The time for talk is over!

Raechel Mathews is from YWCA Australia (YWCA NSW). Raechel shares the events of day 2 at CSW 2013. She represents the young women of her community and the movement at CSW 2013

Earlier today I attended, as a NGO observer, ‘Parliamentary strategies for tackling violence against women and girls’ jointly hosted by UN Women and the Inter-Parliamentary union (IPU) at the United Nations.

Following a welcome from Mr A Radi, the President of the IPU, Michelle Bachelet, Executive Director of UN Women, delivered another passionate statement to the Gover

Raechel Mathews

Raechel Mathews

nment delegates and Parliamentarians regarding the elimination of violence against women. She stated that this CSW 2013 is a ‘tipping point in history…never before has there been so much public support for eliminating violence against women’. She also spoke with a sense of urgency about the end to impunity; deeper social transformation; gender equality and the importance of reviewing and strengthening laws.

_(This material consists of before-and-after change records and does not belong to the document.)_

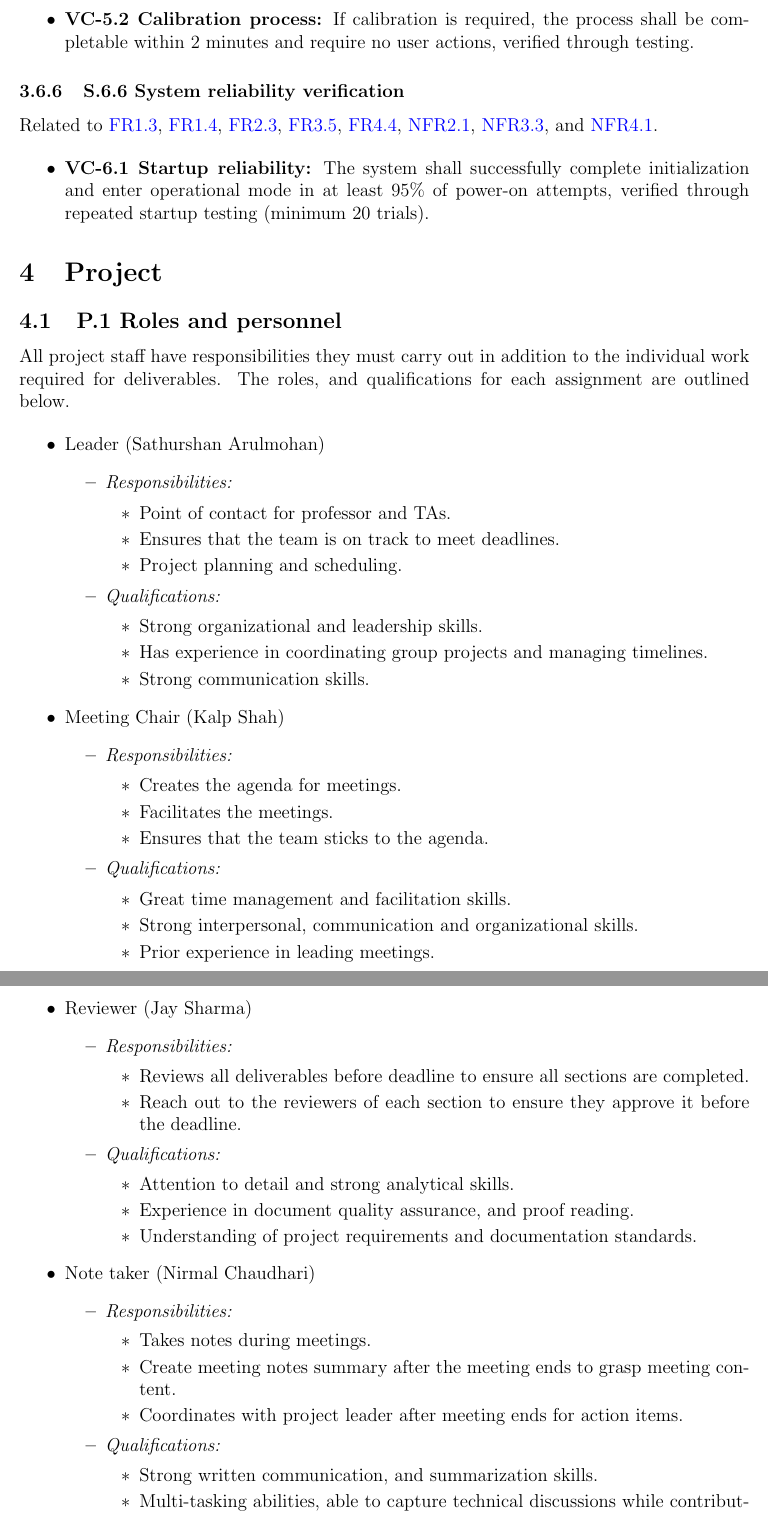
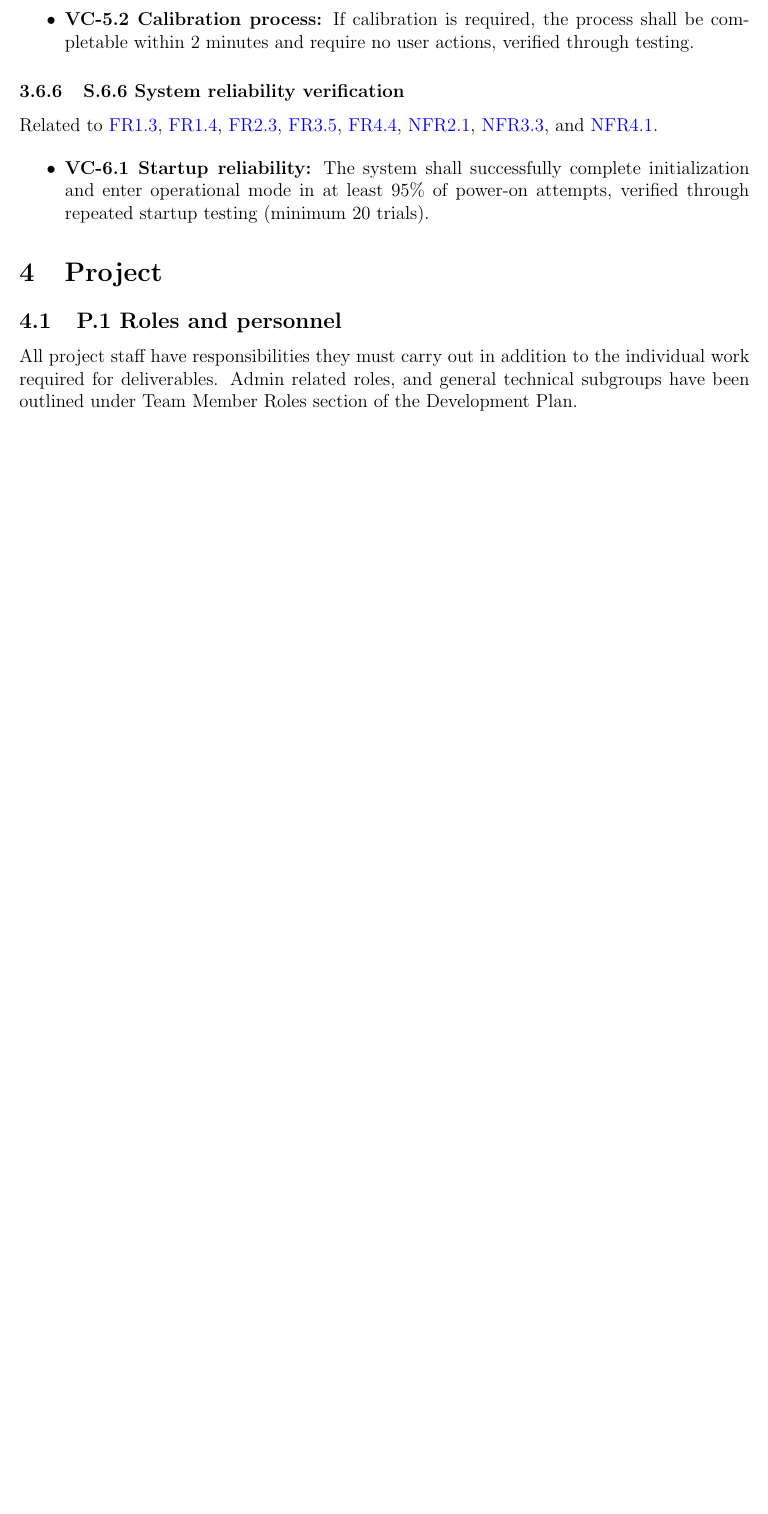
Before and after one commit to Team6-SixSense/audio360, a LaTeX document (docs/SRS/SRS.tex): two parts of pages 28 and 29 of 44 before the commit and part of page 28 of 42 after it, the two joined at a grey line, cut so that both start at the same text, the shorter picture padded with empty space. Compiled offline with pdfLaTeX.

Commit message:
fix[SRS] - issue#222: Removing redundant section for team member roles

```diff
--- a/docs/SRS/SRS.tex
+++ b/docs/SRS/SRS.tex
@@ -59,6 +59,9 @@
 
 \setlength{\parindent}{0pt} % Set no indent to entire document.
 
+\externaldocument[DevelopmentPlan-]{../DevelopmentPlan/DevelopmentPlan}
+
+
 \begin{document}
 
 \title{Software Requirements Specification for \progname}
@@ -1282,71 +1285,9 @@ attempts, verified through repeated startup testing (minimum 20 trials).
 \subsection{P.1 Roles and personnel}\label{item: p1}
 
 All project staff have responsibilities they must carry out in addition to the
- individual work required for deliverables. The roles, and qualifications for
- each assignment are outlined below.
-
-\begin{itemize}
-  \item Leader (Sathurshan Arulmohan)
-    \begin{itemize}
-      \item \textit{Responsibilities:}
-        \begin{itemize}
-          \item Point of contact for professor and TAs.
-          \item Ensures that the team is on track to meet deadlines.
-          \item Project planning and scheduling.
-        \end{itemize}
-      \item \textit{Qualifications:}
-        \begin{itemize}
-          \item Strong organizational and leadership skills.
-          \item Has experience in coordinating group projects and managing
-          timelines.
-          \item Strong communication skills.
-        \end{itemize}
-    \end{itemize}
-  \item Meeting Chair (Kalp Shah)
-    \begin{itemize}
-      \item \textit{Responsibilities:}
-        \begin{itemize}
-          \item Creates the agenda for meetings.
-          \item Facilitates the meetings.
-          \item Ensures that the team sticks to the agenda.
-        \end{itemize}
-      \item \textit{Qualifications:}
-        \begin{itemize}
-          \item Great time management and facilitation skills.
-          \item Strong interpersonal, communication and organizational skills.
-          \item Prior experience in leading meetings.
-        \end{itemize}
-    \end{itemize}
-  \item Reviewer (Jay Sharma)
-    \begin{itemize}
-      \item \textit{Responsibilities:}
-        \begin{itemize}
-          \item Reviews all deliverables before deadline to ensure all sections
-           are completed.
-          \item Reach out to the reviewers of each section to ensure they
-          approve it before the deadline.
-        \end{itemize}
-      \item \textit{Qualifications:}
-        \begin{itemize}
-          \item Attention to detail and strong analytical skills.
-          \item Experience in document quality assurance, and proof reading.
-          \item Understanding of project requirements and documentation
-          standards.
-        \end{itemize}
-    \end{itemize}
-  \item Note taker (Nirmal Chaudhari)
-    \begin{itemize}
-      \item \textit{Responsibilities:}
-        \begin{itemize}
-          \item Takes notes during meetings.
-          \item Create meeting notes summary after the meeting ends to grasp
-          meeting content.
-          \item Coordinates with project leader after meeting ends for action
-          items.
-        \end{itemize}
-      \item \textit{Qualifications:}
-        \begin{itemize}
-          \item Strong written communication, and summarization skills.
-          \item Multi-tasking abilities, able to capture technical discussions
-          while contributing to meetings.
-          \item Ability to type fast, with little error.
+individual work required for deliverables. Admin related roles, and general
+technical subgroups have been outlined under
+\hyperref[DevelopmentPlan-sec:TeamMemberRoles]{Team Member Roles} section of
+the Development Plan. \\
+
+In addition to these responsibilities, each project member
```
Also changed, not shown: docs/DevelopmentPlan/DevelopmentPlan.tex (+1 -1 lines), docs/SRS/SRS.tex (30 more changed lines).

She suggested four ways to further help prevent and end violence against women: 1) passing legislation that criminalizes violence – only two thirds of countries have any legislation to prosecute perpetrators of violence; 2) Parliaments’ responsibility to monitor and implement existing and new legislation; 3) Parliamentarians’ personal role in raising society’s increased awareness of violence against women 4) The parliamentary function of budget-setting and budget approval.

 In particular, I loved that she challenged parliamentarians to put their money where their mouth is, by saying:

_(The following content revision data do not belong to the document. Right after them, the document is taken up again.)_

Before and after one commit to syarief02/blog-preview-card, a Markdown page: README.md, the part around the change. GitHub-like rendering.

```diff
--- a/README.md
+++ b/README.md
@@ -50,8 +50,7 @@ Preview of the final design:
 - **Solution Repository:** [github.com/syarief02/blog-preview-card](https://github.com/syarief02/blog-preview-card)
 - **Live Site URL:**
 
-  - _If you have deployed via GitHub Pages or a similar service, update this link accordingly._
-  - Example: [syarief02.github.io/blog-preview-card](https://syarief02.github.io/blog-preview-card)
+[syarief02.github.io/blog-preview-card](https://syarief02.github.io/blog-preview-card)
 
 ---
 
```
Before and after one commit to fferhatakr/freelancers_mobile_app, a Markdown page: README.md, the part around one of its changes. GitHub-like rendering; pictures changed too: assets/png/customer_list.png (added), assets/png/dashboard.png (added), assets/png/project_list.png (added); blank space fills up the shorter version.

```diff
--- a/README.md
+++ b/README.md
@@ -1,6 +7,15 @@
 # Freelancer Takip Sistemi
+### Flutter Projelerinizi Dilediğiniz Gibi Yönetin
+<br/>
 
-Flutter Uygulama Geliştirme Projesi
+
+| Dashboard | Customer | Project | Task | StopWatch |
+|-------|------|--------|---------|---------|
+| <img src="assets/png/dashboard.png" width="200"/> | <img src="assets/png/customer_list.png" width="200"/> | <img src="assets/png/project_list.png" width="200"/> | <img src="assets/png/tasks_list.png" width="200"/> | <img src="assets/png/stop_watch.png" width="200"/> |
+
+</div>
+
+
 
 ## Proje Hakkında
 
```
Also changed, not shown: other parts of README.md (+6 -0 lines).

‘A law is potent only if it has the financial and human resources required for its implementation. These financial requirements must be reflected in budget allocations’

She closed with an incredibly forthright call to action which I hope the delegates in the room considered seriously: ‘Parliamentarians by definition are there to serve the public good and citizens – you were elected to serve ALL citizens. I call on you to never forget that the women and girls you serve – indeed, all humanity – place hope and trust in you. Deeds always count more than words and I count on your passion and commitment for us TOGETHER to bring an end to the history of violence.’

 Go Michelle!

For the remainder of the day, there were panel testimonials from representatives from Mali, Portugal, Zambia Burkina Faso, Mexico, Bolivia and the UK around their challenge and motivations to eliminate violence against women and girls. The UK presentation was a standout for me, about women’s political representation in the media; using past UK Ministers dubbed ‘Babes’, US Former Secretary of State Hillary Clinton, and Australia’s Prime Minister, Julia Gillard, as examples where in the public eye, women’s emotions and fashion choices grab more news headlines, far above their policies and political views. The session concluded with ‘Future Strategies for parliaments to end violence against women’ to identify priorities for parliaments to support progress. Broadly, the agreement was around:

  •  Working on changing social and cultural norms and attitudes
  • Amending discriminatory legislation
  • Promoting respect for women’s rights
  • Mainstreaming gender in parliament

It was great to attend the event and get a more global view of the challenges still remaining in the fight to eliminate violence against women. However, once these two weeks have concluded, the time for talk will be over. It’s time for action!